In fact, Israel goes from strength to strength. It has not given in to Palestinian demands to negotiate on the basis of the “1967 lines.” That is out of the question. Its economy is booming, with dozens of Israeli “unicorns” – companies with a valuation of more than a billion dollars – springing up, with many being acquired by American companies eager to exploit Israeli brains. Every major high tech company in America now has offices in Israel. The Israelis are increasing their business deals with their four fellow members — the U.A.E., Bahrain, Morocco, Sudan — of the Abraham Accords; Morocco has agreed to buy $500 million worth of weapons from Israel. The U.A.E. has already signed, during the first eight months of 2022, more than $1.4 billion worth of deals with the Jewish state, in technology, agriculture, security, tourism. Meanwhile, the Palestinians must endure unemployment rates of 26% in the West Bank and 40% in Gaza.
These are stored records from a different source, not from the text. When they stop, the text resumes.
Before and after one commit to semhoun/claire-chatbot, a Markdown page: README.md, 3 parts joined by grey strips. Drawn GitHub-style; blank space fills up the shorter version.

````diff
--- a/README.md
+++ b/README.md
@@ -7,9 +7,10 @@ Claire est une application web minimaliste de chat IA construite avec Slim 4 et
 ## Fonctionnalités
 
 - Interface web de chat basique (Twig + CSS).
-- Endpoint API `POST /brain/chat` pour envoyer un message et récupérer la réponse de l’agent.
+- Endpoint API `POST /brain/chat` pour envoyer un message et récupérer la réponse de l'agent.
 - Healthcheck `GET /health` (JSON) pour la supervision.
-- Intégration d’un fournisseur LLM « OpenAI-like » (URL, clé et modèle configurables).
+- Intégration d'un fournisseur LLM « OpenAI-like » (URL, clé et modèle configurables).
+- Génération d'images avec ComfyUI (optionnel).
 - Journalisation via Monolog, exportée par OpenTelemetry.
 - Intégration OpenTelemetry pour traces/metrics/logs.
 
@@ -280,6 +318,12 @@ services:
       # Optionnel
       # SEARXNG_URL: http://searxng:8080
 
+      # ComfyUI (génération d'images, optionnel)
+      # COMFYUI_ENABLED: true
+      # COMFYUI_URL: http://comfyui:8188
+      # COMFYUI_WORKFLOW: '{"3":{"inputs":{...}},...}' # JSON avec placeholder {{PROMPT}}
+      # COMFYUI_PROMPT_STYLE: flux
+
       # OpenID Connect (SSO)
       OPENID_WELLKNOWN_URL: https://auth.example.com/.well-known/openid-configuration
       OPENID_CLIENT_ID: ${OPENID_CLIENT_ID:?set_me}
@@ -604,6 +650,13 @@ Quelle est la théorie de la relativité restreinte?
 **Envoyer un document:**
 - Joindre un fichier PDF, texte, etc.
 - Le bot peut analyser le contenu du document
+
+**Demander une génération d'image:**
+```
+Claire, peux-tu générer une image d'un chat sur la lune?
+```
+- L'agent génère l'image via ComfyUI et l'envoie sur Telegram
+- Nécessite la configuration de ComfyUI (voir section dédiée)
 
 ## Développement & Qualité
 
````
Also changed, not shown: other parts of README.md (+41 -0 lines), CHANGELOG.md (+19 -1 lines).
The only thing that prevents total collapse of the Palestinian economy is the money that the 200,000 Palestinians working in Israel every day now bring home.
The Palestinians are no longer the cynosure of Arab attention. Their fellow Arabs have decided to drastically cut their support for the Palestinians, having been fed up with Palestinian ingratitude and constant whining for more aid. Of the 22 Arab states, only Algeria has not cut its aid to the Palestinians. The rest of the Arabs, have slashed their aid by 85% in 2020, now have cut it even more, both to UNRWA and to the P.A. The UAE, for example, gave UNRWA $53 million in 2018 and $51 million in 2019, but a mere $1 million in 2020, and nothing in 2021.
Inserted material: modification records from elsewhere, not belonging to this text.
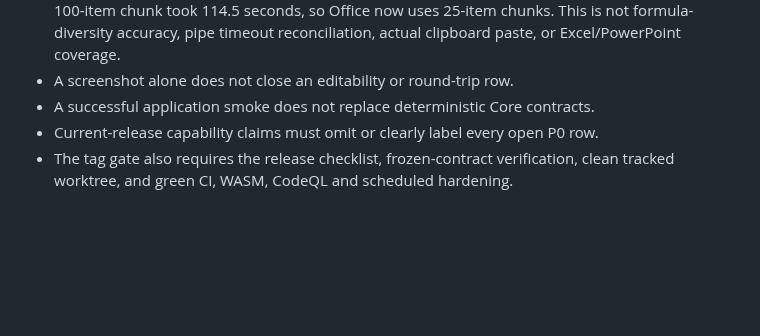
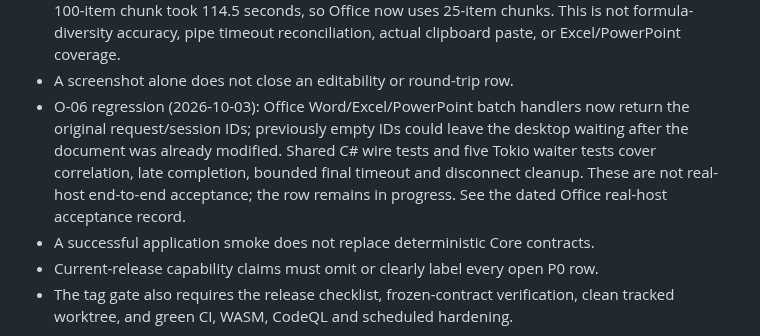
Before and after one commit to strangelion/latexsnipper-core, a Markdown page: docs/closing-issue-ledger.md, the part around the change. Rendered like a GitHub page; blank space fills up the shorter version.

Commit message:
docs(closing): track Office batch correlation regression evidence

```diff
--- a/docs/closing-issue-ledger.md
+++ b/docs/closing-issue-ledger.md
@@ -82,6 +82,12 @@ checked-in OOXML difference summaries and remaining host matrices are complete.
   Office now uses 25-item chunks. This is not formula-diversity accuracy, pipe
   timeout reconciliation, actual clipboard paste, or Excel/PowerPoint coverage.
 - A screenshot alone does not close an editability or round-trip row.
+- O-06 regression (2026-10-03): Office Word/Excel/PowerPoint batch handlers now
+  return the original request/session IDs; previously empty IDs could leave the
+  desktop waiting after the document was already modified. Shared C# wire tests
+  and five Tokio waiter tests cover correlation, late completion, bounded final
+  timeout and disconnect cleanup. These are not real-host end-to-end acceptance;
+  the row remains in progress. See the dated Office real-host acceptance record.
 - A successful application smoke does not replace deterministic Core contracts.
 - Current-release capability claims must omit or clearly label every open P0
   row.
```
Gresh makes no mention of this telling abandonment of the Palestinians by the Arabs. Nor does he bring up the lords of misrule, both in Hamas and in the P.A., who have stolen so much of the Palestinian aid money for themselves. Just two Hamas leaders, Khaled Meshaal and Mousa Abu Marzouk, have each amassed fortunes of $2.5 billion – money stolen from the foreign aid intended for all the Palestinians. Mahmoud Abbas of the P.A. is also no slouch; he has accumulated, along with his sons Tarek and Yasser, a family fortune of $400 million. Hamas in Gaza, and the P.A. in the West Bank both rule with iron fists; they brook no dissent. Their methods were illustrated last year when Mahmoud Abbas ordered his goons to silence Nizar Banat, who posted devastating criticisms of Abbas’ corruption and mismanagement on social media. Those goons beat him to death. And when other Palestinians protested Banat’s death, they too were beaten – not to death but into submission — by Abbas’ security forces. Abbas, like the men of Hamas, is a despot who can’t be deposed and refuses to go; he hasn’t held an election since 2005, and is now in the 17th year of his four-year term. Eighty percent of the Palestinians on the West Bank want Abbas to leave office.
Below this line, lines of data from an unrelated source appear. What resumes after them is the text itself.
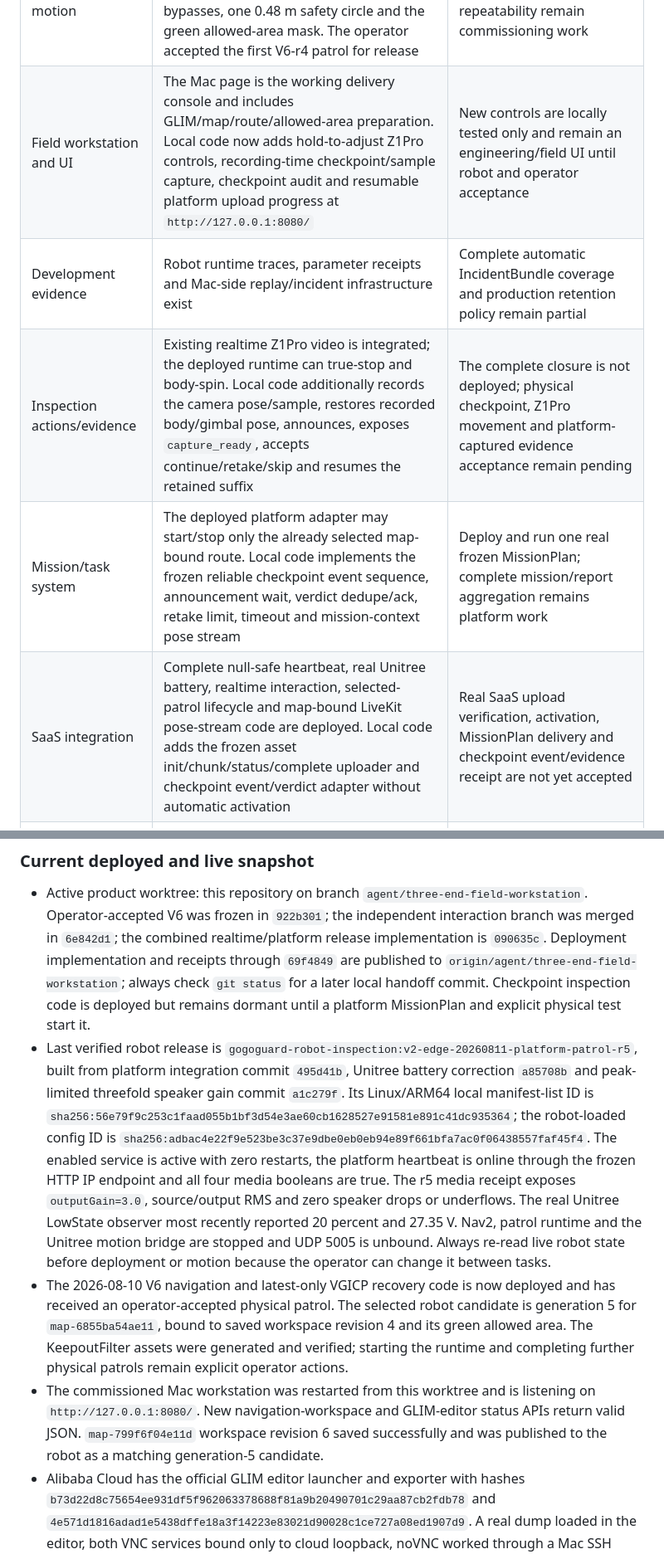
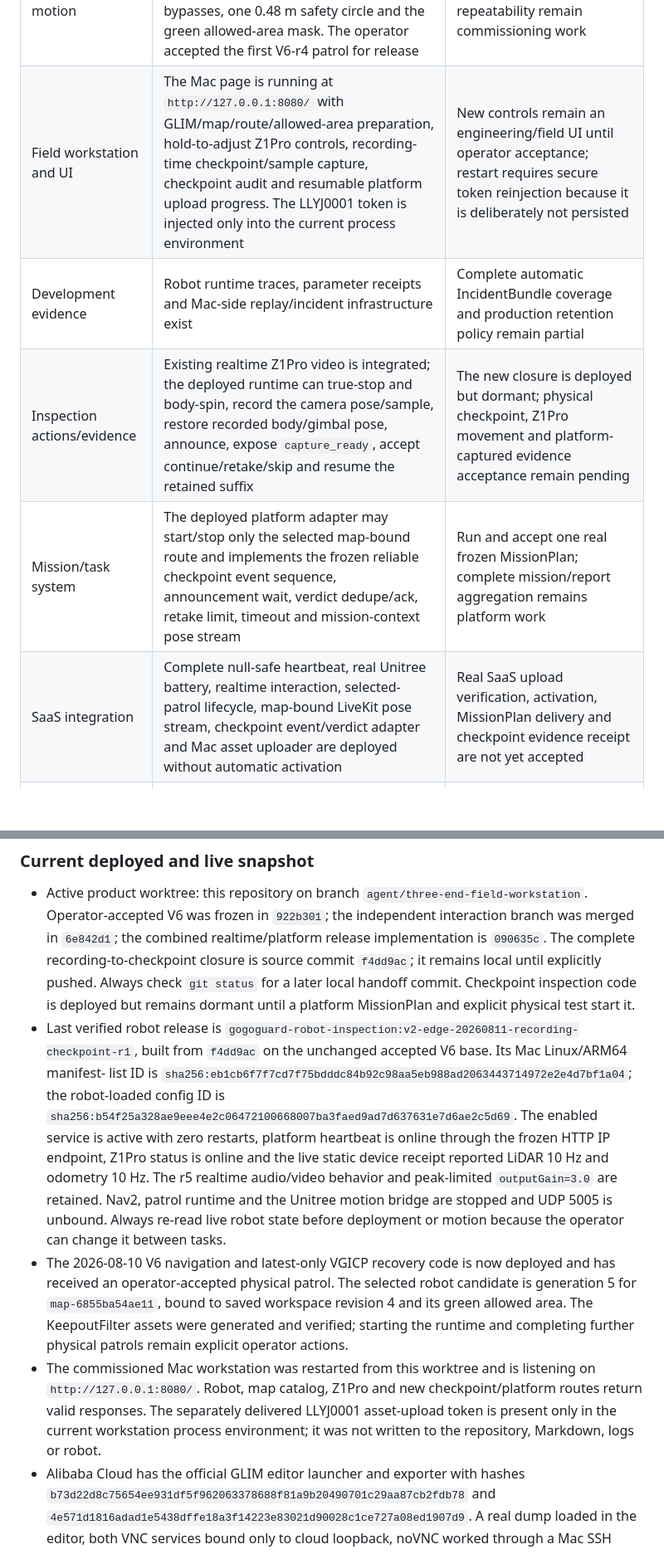
Before and after one commit to crb12546/gogoguard-robot-inspection-v2, a Markdown page: PROJECT_STATE.md, 2 parts joined by grey strips. Shown at 83% size. GitHub-like rendering; blank space fills up the shorter version.

```diff
--- a/PROJECT_STATE.md
+++ b/PROJECT_STATE.md
@@ -35,10 +34,10 @@ end-to-end checkpoint mission.
 | Localization | FAST-LIO plus fixed-map VGICP has localized successfully during real patrols; the active V6 image preserves the trusted anchor, requires three consistent recovery matches and processes only the newest pending LiDAR cloud. The operator accepted the first V6-r4 patrol, and synchronized evidence proves repeated localization holds resumed instead of entering the former stale-frame lockout | Repeatability and a complete retained full-route trace are still needed |
 | Navigation and motion | Nav2/MPPI has completed real routes; the deployed V6 runtime uses one MPPI controller, SmacPlanner2D for wider bypasses, one 0.48 m safety circle and the green allowed-area mask. The operator accepted the first V6-r4 patrol for release | Sustained cruise speed, passable bypass/rejoin and repeatability remain commissioning work |
-| Field workstation and UI | The Mac page is the working delivery console and includes GLIM/map/route/allowed-area preparation. Local code now adds hold-to-adjust Z1Pro controls, recording-time checkpoint/sample capture, checkpoint audit and resumable platform upload progress at `http://127.0.0.1:8080/` | New controls are locally tested only and remain an engineering/field UI until robot and operator acceptance |
+| Field workstation and UI | The Mac page is running at `http://127.0.0.1:8080/` with GLIM/map/route/allowed-area preparation, hold-to-adjust Z1Pro controls, recording-time checkpoint/sample capture, checkpoint audit and resumable platform upload progress. The LLYJ0001 token is injected only into the current process environment | New controls remain an engineering/field UI until operator acceptance; restart requires secure token reinjection because it is deliberately not persisted |
 | Development evidence | Robot runtime traces, parameter receipts and Mac-side replay/incident infrastructure exist | Complete automatic IncidentBundle coverage and production retention policy remain partial |
-| Inspection actions/evidence | Existing realtime Z1Pro video is integrated; the deployed runtime can true-stop and body-spin. Local code additionally records the camera pose/sample, restores recorded body/gimbal pose, announces, exposes `capture_ready`, accepts continue/retake/skip and resumes the retained suffix | The complete closure is not deployed; physical checkpoint, Z1Pro movement and platform-captured evidence acceptance remain pending |
-| Mission/task system | The deployed platform adapter may start/stop only the already selected map-bound route. Local code implements the frozen reliable checkpoint event sequence, announcement wait, verdict dedupe/ack, retake limit, timeout and mission-context pose stream | Deploy and run one real frozen MissionPlan; complete mission/report aggregation remains platform work |
-| SaaS integration | Complete null-safe heartbeat, real Unitree battery, realtime interaction, selected-patrol lifecycle and map-bound LiveKit pose-stream code are deployed. Local code adds the frozen asset init/chunk/status/complete uploader and checkpoint event/verdict adapter without automatic activation | Real SaaS upload verification, activation, MissionPlan delivery and checkpoint event/evidence receipt are not yet accepted |
+| Inspection actions/evidence | Existing realtime Z1Pro video is integrated; the deployed runtime can true-stop and body-spin, record the camera pose/sample, restore recorded body/gimbal pose, announce, expose `capture_ready`, accept continue/retake/skip and resume the retained suffix | The new closure is deployed but dormant; physical checkpoint, Z1Pro movement and platform-captured evidence acceptance remain pending |
+| Mission/task system | The deployed platform adapter may start/stop only the selected map-bound route and implements the frozen reliable checkpoint event sequence, announcement wait, verdict dedupe/ack, retake limit, timeout and mission-context pose stream | Run and accept one real frozen MissionPlan; complete mission/report aggregation remains platform work |
+| SaaS integration | Complete null-safe heartbeat, real Unitree battery, realtime interaction, selected-patrol lifecycle, map-bound LiveKit pose stream, checkpoint event/verdict adapter and Mac asset uploader are deployed without automatic activation | Real SaaS upload verification, activation, MissionPlan delivery and checkpoint evidence receipt are not yet accepted |
 | Realtime dialogue and teleoperation | The formal LiveKit/BOYA/Z1Pro/Go2 `interaction` module and P1.5 heartbeat bridge are deployed on the frozen V6 base; real static audio/video publication, agent-audio subscription, DataChannel wake and physical playback reached `live` with zero motion. The current r5 release retains Go2 volume 10, applies peak-limited 3x downlink PCM gain and records source/output RMS. A bounded latest-only robot pose publisher reuses that DataChannel | Operator listening acceptance of the new gain, reliable audible wake acknowledgement, latency closure, a localization-on pose-stream receipt and concurrent patrol acceptance remain pending; remote teleoperation is not a product capability |
 
 ### Proven end-to-end product flow
@@ -171,24 +170,22 @@ boundaries and receipts to distinguish them.
 - Active product worktree: this repository on branch
   `agent/three-end-field-workstation`. Operator-accepted V6 was frozen in
   `922b301`; the independent interaction branch was merged in `6e842d1`; the
-  combined realtime/platform release implementation is `090635c`. Deployment
-  implementation and receipts through `69f4849` are published to
-  `origin/agent/three-end-field-workstation`; always check `git status` for a
-  later local handoff commit. Checkpoint inspection code is deployed but remains
-  dormant until a platform MissionPlan and explicit physical test start it.
+  combined realtime/platform release implementation is `090635c`. The complete
+  recording-to-checkpoint closure is source commit `f4dd9ac`; it remains local
+  until explicitly pushed. Always check `git status` for a later local handoff
+  commit. Checkpoint inspection code is deployed but remains dormant until a
+  platform MissionPlan and explicit physical test start it.
 - Last verified robot release is
-  `gogoguard-robot-inspection:v2-edge-20260811-platform-patrol-r5`, built from
-  platform integration commit `495d41b`, Unitree battery correction `a85708b`
-  and peak-limited threefold speaker gain commit `a1c279f`. Its Linux/ARM64
-  local manifest-list ID is
-  `sha256:56e79f9c253c1faad055b1bf3d54e3ae60cb1628527e91581e891c41dc935364`;
+  `gogoguard-robot-inspection:v2-edge-20260811-recording-checkpoint-r1`, built
+  from `f4dd9ac` on the unchanged accepted V6 base. Its Mac Linux/ARM64 manifest-
+  list ID is
+  `sha256:eb1cb6f7f7cd7f75bdddc84b92c98aa5eb988ad2063443714972e2e4d7bf1a04`;
   the robot-loaded config ID is
-  `sha256:adbac4e22f9e523be3c37e9dbe0eb0eb94e89f661bfa7ac0f06438557faf45f4`.
-  The enabled service is active with zero restarts, the platform heartbeat is
-  online through the frozen HTTP IP endpoint and all four media booleans are
-  true. The r5 media receipt exposes `outputGain=3.0`, source/output RMS and
-  zero speaker drops or underflows. The real Unitree LowState observer most
-  recently reported 20 percent and 27.35 V.
+  `sha256:b54f25a328ae9eee4e2c06472100668007ba3faed9ad7d637631e7d6ae2c5d69`.
+  The enabled service is active with zero restarts, platform heartbeat is
+  online through the frozen HTTP IP endpoint, Z1Pro status is online and the
+  live static device receipt reported LiDAR 10 Hz and odometry 10 Hz. The r5
+  realtime audio/video behavior and peak-limited `outputGain=3.0` are retained.
   Nav2, patrol runtime and the Unitree motion bridge are stopped and UDP 5005
   is unbound. Always re-read live robot state before deployment or motion
   because the operator can change it between tasks.
@@ -200,10 +197,10 @@ boundaries and receipts to distinguish them.
   runtime and completing further physical patrols remain explicit operator
   actions.
 - The commissioned Mac workstation was restarted from this worktree and is
-  listening on `http://127.0.0.1:8080/`. New navigation-workspace and
-  GLIM-editor status APIs return valid JSON. `map-799f6f04e11d` workspace
-  revision 6 saved successfully and was published to the robot as a matching
-  generation-5 candidate.
+  listening on `http://127.0.0.1:8080/`. Robot, map catalog, Z1Pro and new
+  checkpoint/platform routes return valid responses. The separately delivered
+  LLYJ0001 asset-upload token is present only in the current workstation process
+  environment; it was not written to the repository, Markdown, logs or robot.
 - Alibaba Cloud has the official GLIM editor launcher and exporter with hashes
   `b73d22d8c75654ee931df5f962063378688f81a9b20490701c29aa87cb2fdb78`
   and `4e571d1816adad1e5438dffe18a3f14223e83021d90028c1ce727a08ed1907d9`.
```
Also changed, not shown: other parts of PROJECT_STATE.md (+49 -20 lines).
Alain Gresh, a true believer in what Bat Ye’or has called the cult of Palestinianism, mentions none of this. He alludes vaguely to “difficulties” in the PA’s leadership, but without more. And this is the man who is in charge of providing the French elite with reports on Israel and the Palestinians – endlessly wicked Israelis, endlessly tormented Palestinians.
I thought you’d like to know what the French elite are being fed about the Jewish state and the Palestinians.
Fortunately, you and I don’t have to read Alain Gresh or, indeed, any part of Le Monde from now on..We now know quite enough about “the paper everyone reads.”